*** Extracted information

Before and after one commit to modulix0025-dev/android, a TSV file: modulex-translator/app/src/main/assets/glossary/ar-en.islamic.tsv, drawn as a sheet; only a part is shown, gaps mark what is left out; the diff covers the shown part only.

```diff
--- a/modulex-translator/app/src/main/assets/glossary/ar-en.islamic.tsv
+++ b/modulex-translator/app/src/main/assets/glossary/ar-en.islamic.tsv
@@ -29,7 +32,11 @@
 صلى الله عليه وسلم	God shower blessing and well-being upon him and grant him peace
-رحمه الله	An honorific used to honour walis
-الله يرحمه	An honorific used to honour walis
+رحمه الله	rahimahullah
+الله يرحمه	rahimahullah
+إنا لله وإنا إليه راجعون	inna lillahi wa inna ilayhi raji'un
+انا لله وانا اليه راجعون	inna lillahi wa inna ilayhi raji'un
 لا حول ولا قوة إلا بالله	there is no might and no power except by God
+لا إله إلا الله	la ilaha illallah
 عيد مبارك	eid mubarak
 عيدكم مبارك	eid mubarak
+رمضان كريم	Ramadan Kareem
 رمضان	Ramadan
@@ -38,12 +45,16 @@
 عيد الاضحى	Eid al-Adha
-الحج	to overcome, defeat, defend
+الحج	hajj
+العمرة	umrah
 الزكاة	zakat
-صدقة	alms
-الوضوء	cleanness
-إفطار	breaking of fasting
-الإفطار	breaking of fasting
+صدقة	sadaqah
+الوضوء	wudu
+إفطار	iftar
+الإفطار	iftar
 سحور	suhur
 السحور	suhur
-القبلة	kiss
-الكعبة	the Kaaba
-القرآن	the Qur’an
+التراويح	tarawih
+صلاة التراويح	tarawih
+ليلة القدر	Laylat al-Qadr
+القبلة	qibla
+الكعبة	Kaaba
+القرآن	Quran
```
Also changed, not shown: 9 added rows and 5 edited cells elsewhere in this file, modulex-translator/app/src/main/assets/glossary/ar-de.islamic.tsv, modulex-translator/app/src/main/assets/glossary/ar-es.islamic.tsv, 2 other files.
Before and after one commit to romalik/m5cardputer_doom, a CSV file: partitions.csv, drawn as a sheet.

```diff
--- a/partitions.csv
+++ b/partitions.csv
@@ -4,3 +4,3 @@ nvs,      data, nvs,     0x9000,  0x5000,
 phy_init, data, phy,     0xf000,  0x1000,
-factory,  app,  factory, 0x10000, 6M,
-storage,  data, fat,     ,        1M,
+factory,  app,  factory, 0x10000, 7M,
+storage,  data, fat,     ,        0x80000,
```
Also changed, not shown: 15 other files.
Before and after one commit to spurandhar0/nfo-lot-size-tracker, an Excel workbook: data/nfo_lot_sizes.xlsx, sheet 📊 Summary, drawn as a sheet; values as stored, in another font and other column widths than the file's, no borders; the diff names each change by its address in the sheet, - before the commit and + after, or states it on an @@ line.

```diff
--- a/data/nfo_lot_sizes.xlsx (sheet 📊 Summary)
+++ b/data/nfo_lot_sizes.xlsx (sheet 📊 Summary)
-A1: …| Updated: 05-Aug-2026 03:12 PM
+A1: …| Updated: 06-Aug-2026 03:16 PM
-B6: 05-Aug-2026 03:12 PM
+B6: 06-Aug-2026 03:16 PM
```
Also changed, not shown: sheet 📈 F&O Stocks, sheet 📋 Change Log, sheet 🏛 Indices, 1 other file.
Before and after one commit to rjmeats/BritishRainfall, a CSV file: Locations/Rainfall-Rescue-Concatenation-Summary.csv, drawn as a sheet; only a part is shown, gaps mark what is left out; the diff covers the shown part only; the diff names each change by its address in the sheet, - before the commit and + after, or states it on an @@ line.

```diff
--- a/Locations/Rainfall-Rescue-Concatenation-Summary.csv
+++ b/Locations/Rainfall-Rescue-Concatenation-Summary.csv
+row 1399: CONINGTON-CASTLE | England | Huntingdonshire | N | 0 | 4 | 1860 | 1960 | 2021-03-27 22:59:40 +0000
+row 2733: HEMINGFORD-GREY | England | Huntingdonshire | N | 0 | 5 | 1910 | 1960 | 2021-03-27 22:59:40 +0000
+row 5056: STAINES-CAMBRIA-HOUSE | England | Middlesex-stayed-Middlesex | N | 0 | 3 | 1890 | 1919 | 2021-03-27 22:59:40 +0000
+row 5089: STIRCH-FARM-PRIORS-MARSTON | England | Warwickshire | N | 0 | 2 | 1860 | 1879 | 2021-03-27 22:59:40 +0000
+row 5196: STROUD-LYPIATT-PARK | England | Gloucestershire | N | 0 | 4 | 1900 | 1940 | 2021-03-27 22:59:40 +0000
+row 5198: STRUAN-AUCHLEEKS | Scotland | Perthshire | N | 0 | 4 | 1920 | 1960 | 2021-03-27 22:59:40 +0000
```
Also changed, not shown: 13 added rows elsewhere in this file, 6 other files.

******

- What is required
Give back every record exactly.

- Solution to this exercise
Before and after one commit to modulix0025-dev/android, a TSV file: modulex-translator/app/src/main/assets/glossary/ar-en.islamic.tsv, drawn as a sheet; only a part is shown, gaps mark what is left out; the diff covers the shown part only.

```diff
--- a/modulex-translator/app/src/main/assets/glossary/ar-en.islamic.tsv
+++ b/modulex-translator/app/src/main/assets/glossary/ar-en.islamic.tsv
@@ -29,7 +32,11 @@
 صلى الله عليه وسلم	God shower blessing and well-being upon him and grant him peace
-رحمه الله	An honorific used to honour walis
-الله يرحمه	An honorific used to honour walis
+رحمه الله	rahimahullah
+الله يرحمه	rahimahullah
+إنا لله وإنا إليه راجعون	inna lillahi wa inna ilayhi raji'un
+انا لله وانا اليه راجعون	inna lillahi wa inna ilayhi raji'un
 لا حول ولا قوة إلا بالله	there is no might and no power except by God
+لا إله إلا الله	la ilaha illallah
 عيد مبارك	eid mubarak
 عيدكم مبارك	eid mubarak
+رمضان كريم	Ramadan Kareem
 رمضان	Ramadan
@@ -38,12 +45,16 @@
 عيد الاضحى	Eid al-Adha
-الحج	to overcome, defeat, defend
+الحج	hajj
+العمرة	umrah
 الزكاة	zakat
-صدقة	alms
-الوضوء	cleanness
-إفطار	breaking of fasting
-الإفطار	breaking of fasting
+صدقة	sadaqah
+الوضوء	wudu
+إفطار	iftar
+الإفطار	iftar
 سحور	suhur
 السحور	suhur
-القبلة	kiss
-الكعبة	the Kaaba
-القرآن	the Qur’an
+التراويح	tarawih
+صلاة التراويح	tarawih
+ليلة القدر	Laylat al-Qadr
+القبلة	qibla
+الكعبة	Kaaba
+القرآن	Quran
```
Also changed, not shown: 9 added rows and 5 edited cells elsewhere in this file, modulex-translator/app/src/main/assets/glossary/ar-de.islamic.tsv, modulex-translator/app/src/main/assets/glossary/ar-es.islamic.tsv, 2 other files.
Before and after one commit to romalik/m5cardputer_doom, a CSV file: partitions.csv, drawn as a sheet.

```diff
--- a/partitions.csv
+++ b/partitions.csv
@@ -4,3 +4,3 @@ nvs,      data, nvs,     0x9000,  0x5000,
 phy_init, data, phy,     0xf000,  0x1000,
-factory,  app,  factory, 0x10000, 6M,
-storage,  data, fat,     ,        1M,
+factory,  app,  factory, 0x10000, 7M,
+storage,  data, fat,     ,        0x80000,
```
Also changed, not shown: 15 other files.
Before and after one commit to spurandhar0/nfo-lot-size-tracker, an Excel workbook: data/nfo_lot_sizes.xlsx, sheet 📊 Summary, drawn as a sheet; values as stored, in another font and other column widths than the file's, no borders; the diff names each change by its address in the sheet, - before the commit and + after, or states it on an @@ line.

```diff
--- a/data/nfo_lot_sizes.xlsx (sheet 📊 Summary)
+++ b/data/nfo_lot_sizes.xlsx (sheet 📊 Summary)
-A1: …| Updated: 05-Aug-2026 03:12 PM
+A1: …| Updated: 06-Aug-2026 03:16 PM
-B6: 05-Aug-2026 03:12 PM
+B6: 06-Aug-2026 03:16 PM
```
Also changed, not shown: sheet 📈 F&O Stocks, sheet 📋 Change Log, sheet 🏛 Indices, 1 other file.
Before and after one commit to rjmeats/BritishRainfall, a CSV file: Locations/Rainfall-Rescue-Concatenation-Summary.csv, drawn as a sheet; only a part is shown, gaps mark what is left out; the diff covers the shown part only; the diff names each change by its address in the sheet, - before the commit and + after, or states it on an @@ line.

```diff
--- a/Locations/Rainfall-Rescue-Concatenation-Summary.csv
+++ b/Locations/Rainfall-Rescue-Concatenation-Summary.csv
+row 1399: CONINGTON-CASTLE | England | Huntingdonshire | N | 0 | 4 | 1860 | 1960 | 2021-03-27 22:59:40 +0000
+row 2733: HEMINGFORD-GREY | England | Huntingdonshire | N | 0 | 5 | 1910 | 1960 | 2021-03-27 22:59:40 +0000
+row 5056: STAINES-CAMBRIA-HOUSE | England | Middlesex-stayed-Middlesex | N | 0 | 3 | 1890 | 1919 | 2021-03-27 22:59:40 +0000
+row 5089: STIRCH-FARM-PRIORS-MARSTON | England | Warwickshire | N | 0 | 2 | 1860 | 1879 | 2021-03-27 22:59:40 +0000
+row 5196: STROUD-LYPIATT-PARK | England | Gloucestershire | N | 0 | 4 | 1900 | 1940 | 2021-03-27 22:59:40 +0000
+row 5198: STRUAN-AUCHLEEKS | Scotland | Perthshire | N | 0 | 4 | 1920 | 1960 | 2021-03-27 22:59:40 +0000
```
Also changed, not shown: 13 added rows elsewhere in this file, 6 other files.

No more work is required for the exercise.